Sean Ellis defines it as: “a process of rapid experimentation across the full customer journey to accelerate customer and revenue growth.”
But even Ellis admits that the term has been mis-used, hijacked to make people and companies sound cool. Today, ‘growth hacking’ has been adopted by countless consultants, startup advisors – in fact anyone who wants to appeal to a certain type of young Silicon Valley tech entrepreneur (and make a quick buck in the process).
David Taylor, a marketing expert who helps startups via his consultancy, GROW: in London, knows the problems that 'growth hackers' can cause. "To say 'all growth hackers are bad' is wrong. But there are still too many bedroom gangsters out there selling a vision of utopia, promising clients the holy grail. They say 'Oh, those growth hacks didn’t work? It did for all my other clients.' In the meantime, they’re out the door leaving a significant dent in your budget."
The answer is to foster a growth hacking culture across your entire organization, because growth hacks can come from anywhere.
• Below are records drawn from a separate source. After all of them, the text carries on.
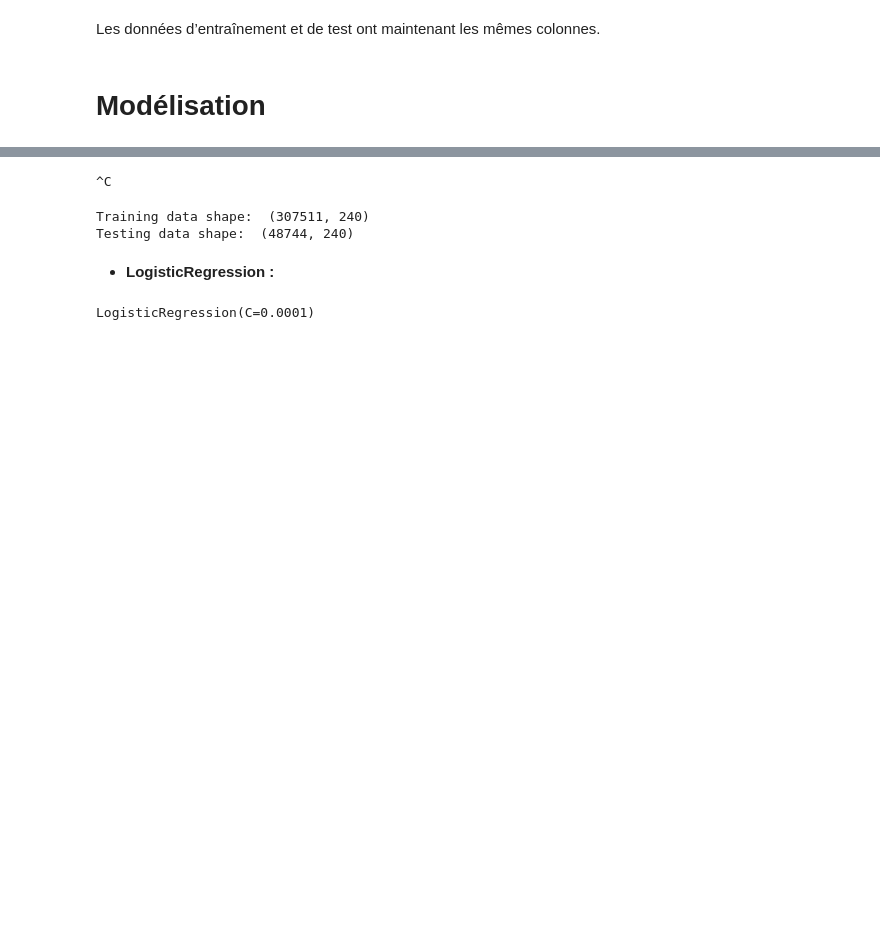
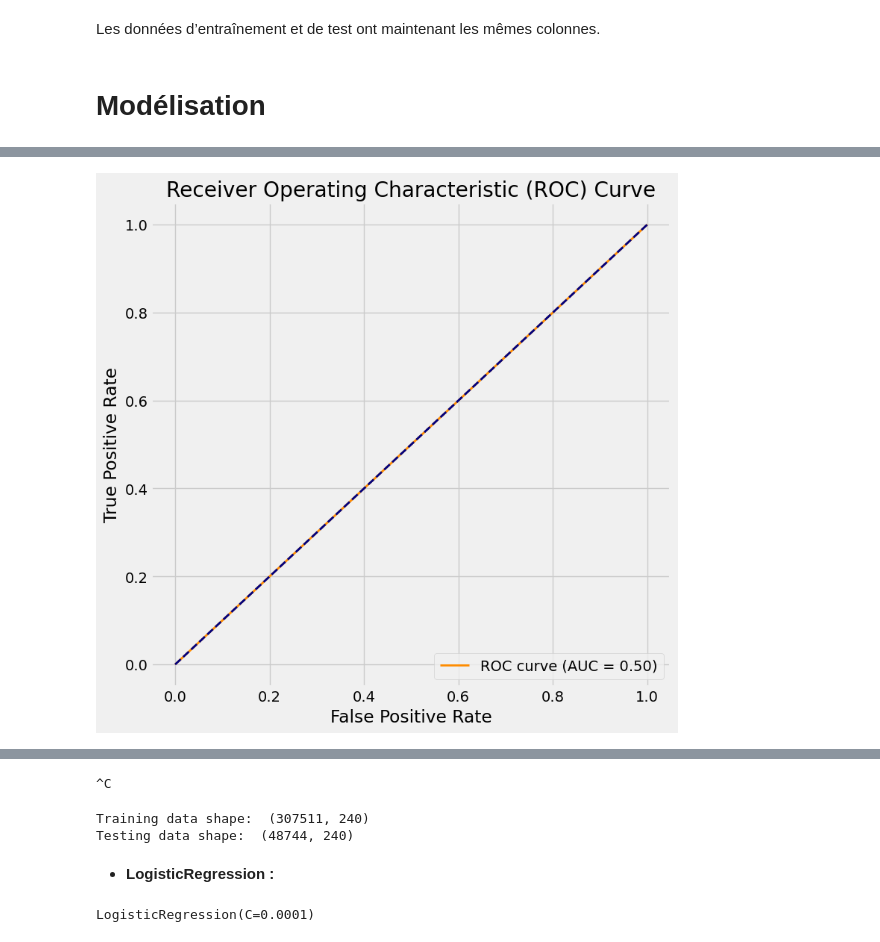
Before and after one commit to Medjatt/Credit_default_risk, a Jupyter notebook: scoring_model.ipynb, the cells around one changed output, grey strips where cells are left out. Cells and saved outputs as stored; diff of their text form; code cells hidden in the pictures; blank space fills up the shorter version.

```diff
--- a/scoring_model.ipynb
+++ b/scoring_model.ipynb
@@ -641,3 +694,13 @@ Les données d’entraînement et de test ont maintenant les mêmes colonnes.
 X = app_train.drop('TARGET', axis=1)
 y = app_train['TARGET']
 X_train, X_test, y_train, y_test = train_test_split(X, y, test_size=0.2, random_state=42)
+# %%
+# Define the column transformer for preprocessing
+preprocessor = ColumnTransformer(
+    transformers=[
+        ('num', Pipeline(steps=[
+            ('imputer', SimpleImputer(strategy='median')),
+            ('scaler', MinMaxScaler())
+        ]), selector(dtype_include='number')),  # Selects numerical features
+        ('cat', OneHotEncoder(), selector(dtype_include='object'))  # Selects categorical features
+    ])
@@ -643,0 +709,71 @@ X_train, X_test, y_train, y_test = train_test_split(X, y, test_size=0.2, random_
+# %%
+# Define the pipeline
+pipeline = Pipeline([
+    ('preprocessor', preprocessor),
+    #('imputer', SimpleImputer(strategy='median')),
+    ('classifier', DummyClassifier(strategy='most_frequent', random_state=42))
+])
+
+# Name of the experiment
+experiment_name = "Dummy Classifier"
+
+# Set the experiment name
+mlflow.set_experiment(experiment_name)
+
+# Log the model parameters in MLFlow
+with mlflow.start_run(run_name="dummy_baseline"):
+
+    # Log specific parameters for this experiment
+    mlflow.log_param("imputer_strategy", "median")
+    mlflow.log_param("scaler", "MinMaxScaler")
+    mlflow.log_param("classifier", "DummyClassifier")
+
+    # Train the model
+    pipeline.fit(X_train, y_train)
+
+    # Predict on the test set
+    y_pred_proba = pipeline.predict_proba(X_test)[:, 1]
+    y_pred = pipeline.predict(X_test)
+
+    # Calculate and print various metrics
+    auc_roc = roc_auc_score(y_test, y_pred_proba)
+    accuracy = accuracy_score(y_test, y_pred)
+    #precision = precision_score(y_test, y_pred)
+    conf_matrix = confusion_matrix(y_test, y_pred)
+    classif_report = classification_report(y_test, y_pred)
+
+    print(f'AUC ROC: {auc_roc}')
+    print(f'Accuracy: {accuracy}')
+    #print(f'Precision: {precision}')
+    print('Confusion Matrix:')
+    print(conf_matrix)
+    print('Classification Report:')
+    print(classif_report)
+
+    # Log the metrics in MLFlow
+    mlflow.log_metric("AUC ROC", auc_roc)
+    mlflow.log_metric("Accuracy", accuracy)
+
+    # Plot ROC Curve
+    fpr, tpr, thresholds = roc_curve(y_test, y_pred)
+    roc_auc = auc(fpr, tpr)
+
+    plt.figure(figsize=(8, 8))
+    plt.plot(fpr, tpr, color='darkorange', lw=2, label='ROC curve (AUC = {:.2f})'.format(roc_auc))
+    plt.plot([0, 1], [0, 1], color='navy', lw=2, linestyle='--')
+    plt.xlabel('False Positive Rate')
+    plt.ylabel('True Positive Rate')
+    plt.title('Receiver Operating Characteristic (ROC) Curve')
+    plt.legend(loc="lower right")
+    # save the plot
+    plt.savefig("roc_curve.png")
+    # Show the plot
+    plt.show()
+    plt.close()
+
+    # Log ROC Curve as an artifact
+    mlflow.log_artifact("roc_curve.png", "roc_curve.png")
+
+    # Log the model in MLFlow
+    mlflow.sklearn.log_model(pipeline, "model")
+# %% [output]
@@ -643,0 +798 @@ X_train, X_test, y_train, y_test = train_test_split(X, y, test_size=0.2, random_
+[figure, added]
```
Also changed, not shown: parts of 46 cells of this notebook, 5 other files.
And that’s why the name ‘growth hacking’ works: it can cover a range of business functions and disciplines.
If you're looking for inspiration, growth hacking case studies are everywhere. Amazon’s e-commerce checkout process is a great example: aiming to drive sign-ups to its paid Amazon Prime service. Every purchase includes a page pop-up offering the user free next-day delivery if they sign up for Amazon Prime.
Spotify, the music streaming service, used similar growth hacking concepts to encourage new users. One of its first key features, beyond just music streaming, was a social sharing functionality that made it easy for users to post their ‘now playing’ track on Facebook, Twitter and other social networks. And it worked: its user base rocketed from 500,000 in 2011 to 70 million in January 2018.
It’s not just online brands with a conventional product model that are benefitting from growth hacking. News site BuzzFeed also uses growth hacking techniques to improve their click-through rates. BuzzFeed uses a headline optimization tool to test different headline and thumbnail combinations almost instantly. It’s contributed to Buzzfeed’s meteoric success. Back in 2012, Buzzfeed’s global audience stood at only 10 million. Today, it tops 650 million.
What started in the tech sector has today leaked into the wider world of online retail, from groceries to 24-carat gold rings. If growth hacking can teach us anything, it’s that all businesses must be continually on the lookout for effective ways to boost growth. Speaking to Ryan Holliday on Observer.com, Sean Ellis said:
“Growth hacking isn’t really about an individual silver bullet hack. It’s more about a process of uncovering effective ways to grow your unique business. It involves focused, rapid experimentation around the best growth opportunities for your business at any given time. Growth hackers don't guess. They test."
So what does the future of growth hacking look like? The single most important phrase in what Sean Ellis says above is ‘ways to grow your unique business’. There’s no single magic formula for finding a growth hack that works for your business – it’s down to you to see what others have done and find inspiration that leads to the answer. You might want to explore these wider barriers to growth and how to overcome them for inspiration.
There's no way of predicting the growth hacking techniques of the future. They're for you to discover. One company's growth-hacking gold dust is another's garbage. So here are four tips to help you unlock your organization's growth hacking potential and find the tactics that work for you.
Growth hacking isn’t about product development. But, of course, growth hacking ideas can come from the product development team.
From the examples of Buzzfeed, Spotify and Dropbox above to the many more available on the internet, go seek inspiration.
No department has the monopoly on finding the next big growth idea.
Test and learn. Fail fast and move on. And if that doesn’t provide the answer, ask your audience. Always follow the data.